Exercise directions — Whenever a line in the data holds the string "value", copy that line.

=====

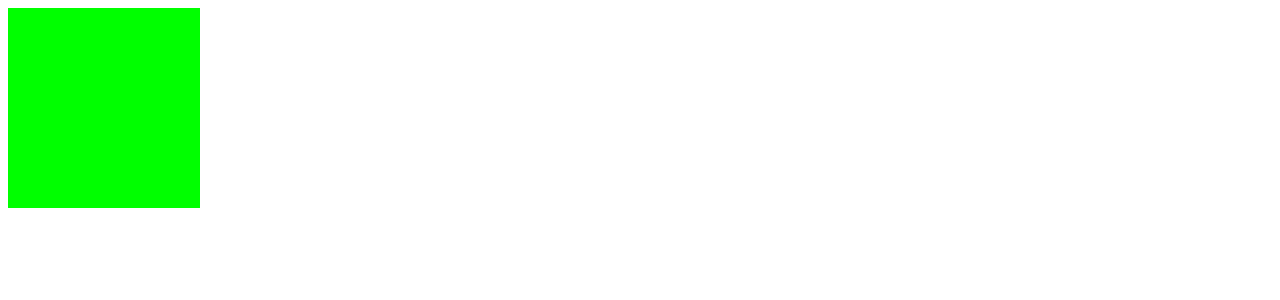
Repository: Divineridh/LPPAChallenges
Page: Trabajos en Clase/ejercicio cajas css/index.html
These files come from the project's save history. The page is drawn as it stood at one moment and after the next save; the edit follows.
The browser window is 1280 px wide. The pictures show the whole page.

Above is the page before, as saved 2022-04-26 20:31:53.

### Trabajos en Clase/ejercicio cajas css/index.html
<!DOCTYPE html>
<html lang="en">
<head>
    <meta charset="UTF-8">
    <meta http-equiv="X-UA-Compatible" content="IE=edge">
    <meta name="viewport" content="width=device-width, initial-scale=1.0">
    <link href="/index.css" rel="stylesheet">
    <title>Document</title>
</head>
<body>
    <div class="square1 squares">

    </div>
    <div class="square2 squares">

    </div>
    <div class="square3 squares">

    </div>
</body>
</html>

### Trabajos en Clase/ejercicio cajas css/index.css
.square1 {
    background-color: rgb(255, 0, 0);
}

.square2 {
    background-color:rgb(255, 255, 0);
}

.square3 {
    background-color: rgb(0, 255, 0);
}

.squares {
    display: block;
    position: absolute;
    width: 15%;
    height: 200px;
}

After the next save:
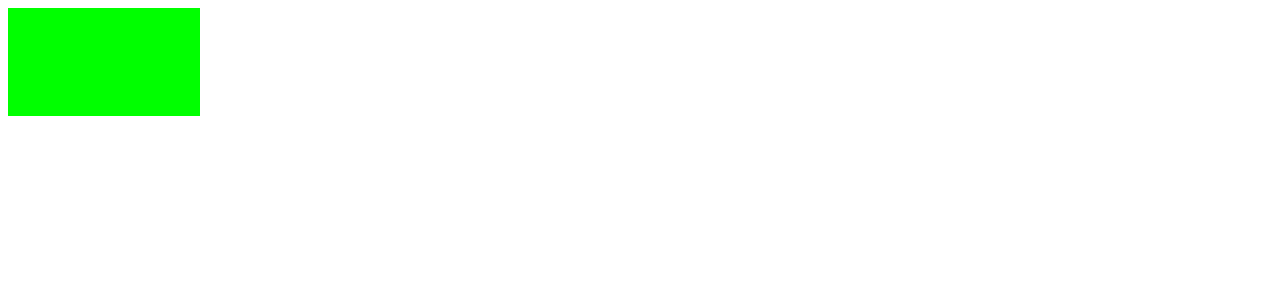
Saved 4 s later.
--- a/Trabajos en Clase/ejercicio cajas css/index.css
+++ b/Trabajos en Clase/ejercicio cajas css/index.css
@@ -14,5 +14,5 @@
     display: block;
     position: absolute;
     width: 15%;
-    height: 200px;
+    height: 15%;
 }
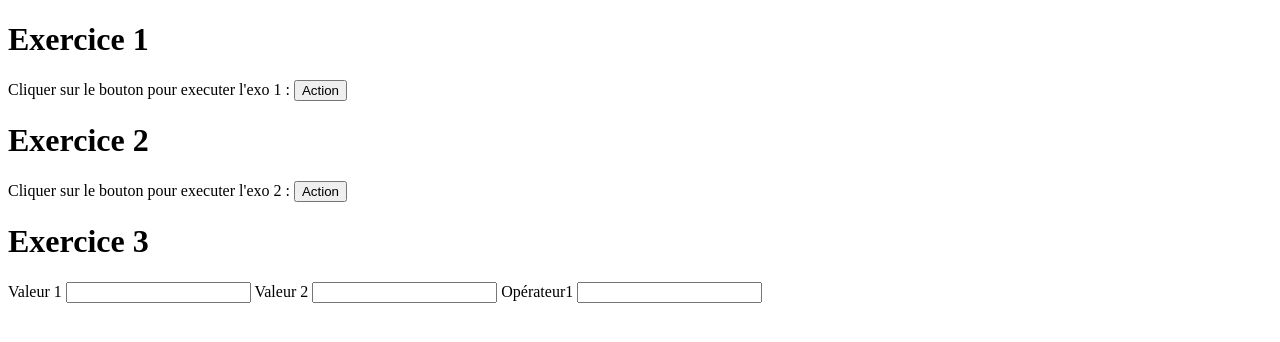
Repository: AgatheLM/formation_js
Page: insee-travaux-js/insee-client-js/exo1.html
These files come from the project's save history. The page is drawn as it stood at one moment and after the next save; the edit follows.
The browser window is 1280 px wide. The pictures show the whole page.

Above is the page before, as saved 2018-01-24 11:30:27.

### insee-travaux-js/insee-client-js/exo1.html
<!DOCTYPE html>
<html>
<head>
<meta charset="utf-8">
<meta http-equiv="X-UA-Compatible" content="IE=edge">
<title>Ma page de calcul</title>
<script type="text/javascript" src="scripts/main.js"></script>
</head>
<body>

	<h1> Exercice 1 </h1>
	<form action="">
		Cliquer sur le bouton pour executer l'exo 1 : <input type="button"
			value="Action" onclick="main()" />
	</form>

	<h1> Exercice 2 </h1>
	<form action="">
		Cliquer sur le bouton pour executer l'exo 2 : <input type="button"
			value="Action" onclick="main_exo2()" />
	</form>

	<h1> Exercice 3 </h1>
	<form action="">
		<td>
			<tr><label  /> Valeur 1 </tr>
			<tr><input type="text" name="val1" id="val1" /> </tr>
		</td>
		<td>
			<tr><label  /> Valeur 2 </tr>
			<tr><input type="text" name="val2" id="val2" /> </tr>
		</td>
		<td>
			<tr><label for="operateur1" /> Opérateur1 </tr>
			<tr><input type="text" name="op1" id="op1" /> </tr>
		</td>
	</form>


</body>
</html>

### insee-travaux-js/insee-client-js/scripts/main.js
function main(){

	// Exercice 1
	try{
		// 1 - Demande à l'utilisateur
		var largeur = prompt ('Renseigner la largeur?','');
		var longueur = prompt ('Renseigner la longueur?','');
		//2. Appel aux fonctions utilitaires
		var surface=calculSurface(longueur, largeur);
		var perimetre=calculPerimetre(longueur, largeur);
		//3. Affichage du résultat
		alert ("La surface est de " + surface);
		alert ("Le périmètre est de " + perimetre);
	} catch(e) {
		console.log(e);
	}


}

function main_exo2(){

	/*Exercice 2 : Manipulation des tableaux
	Nous souhaitons afficher les éléments d’un tableau selon l’indice fourni par un utilisateur.
	Cette action sera répétée autant de fois jusqu’à ce que l’utilisateur saisisse le nombre « -1 » pour sortir.
	Travail à faire :
	- Coder une fonction qui initialisera le tableau ci dessous :
	var tab = new Array("Hollande","ZOME","Sarkozy","LE PEN","LE MAIRE","VALLS"
	- Faire pointer l’action du bouton sur cette nouvelle fonction.
	*/

	try{
		var tab = initTableau();
		var max=tab.length;
		var i = 0;
		while (i!=-1 ){
			i = parseInt(prompt ('Quel élément voulez vous?'));
			if ( i<max){
				alert(afficheElement(tab,i));
				//i = prompt ('Quel élément voulez vous?');
			} else  {
				alert ("Indice incorrect, il n'y a que " + max + " élements");
				//i = prompt ('Quel élément voulez vous?');
			}
		}

	} catch(e) {
		console.log(e);
	}


}



/*************************
* Sous fonctions exo 1   *
*************************/


	function calculSurface (longueur, largeur)  {
		try {
			surface=longueur*largeur;
			return surface;
		} catch(e){
			console.log(e);
		}

	}

	function calculPerimetre (longueur, largeur){
		try {
			perimetre=2*longueur+2*largeur;
			return perimetre;
		}catch(e){
			console.log(e);
		}

	}


/*************************
* Sous fonctions exo 2   *
*************************/

	function initTableau(){
		return new Array("Hollande","ZOME","Sarkozy","LE PEN","LE MAIRE","VALLS");
	}


	function afficheElement(tab, i){
		return tab[i];
	}

After the next save:
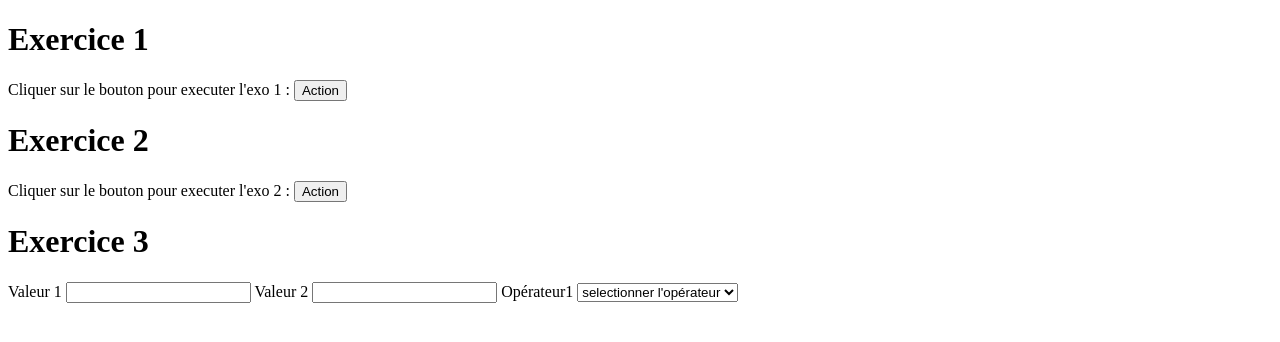
Saved 2 min 8 s later.
--- a/insee-travaux-js/insee-client-js/exo1.html
+++ b/insee-travaux-js/insee-client-js/exo1.html
@@ -32,7 +32,14 @@
 		</td>
 		<td>
 			<tr><label for="operateur1" /> Opérateur1 </tr>
-			<tr><input type="text" name="op1" id="op1" /> </tr>
+			<tr><select name="operateur" id="operateur">
+					<option value="none"> selectionner l'opérateur </option>
+					<option value="+"> + </option>
+					<option value="-"> - </option>
+					<option value="*"> * </option>
+					<option value="/"> / </option>
+
+
 		</td>
 	</form>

=====

Solution to this exercise —
			value="Action" onclick="main()" />
			value="Action" onclick="main_exo2()" />
+					<option value="none"> selectionner l'opérateur </option>
+					<option value="+"> + </option>
+					<option value="-"> - </option>
+					<option value="*"> * </option>
+					<option value="/"> / </option>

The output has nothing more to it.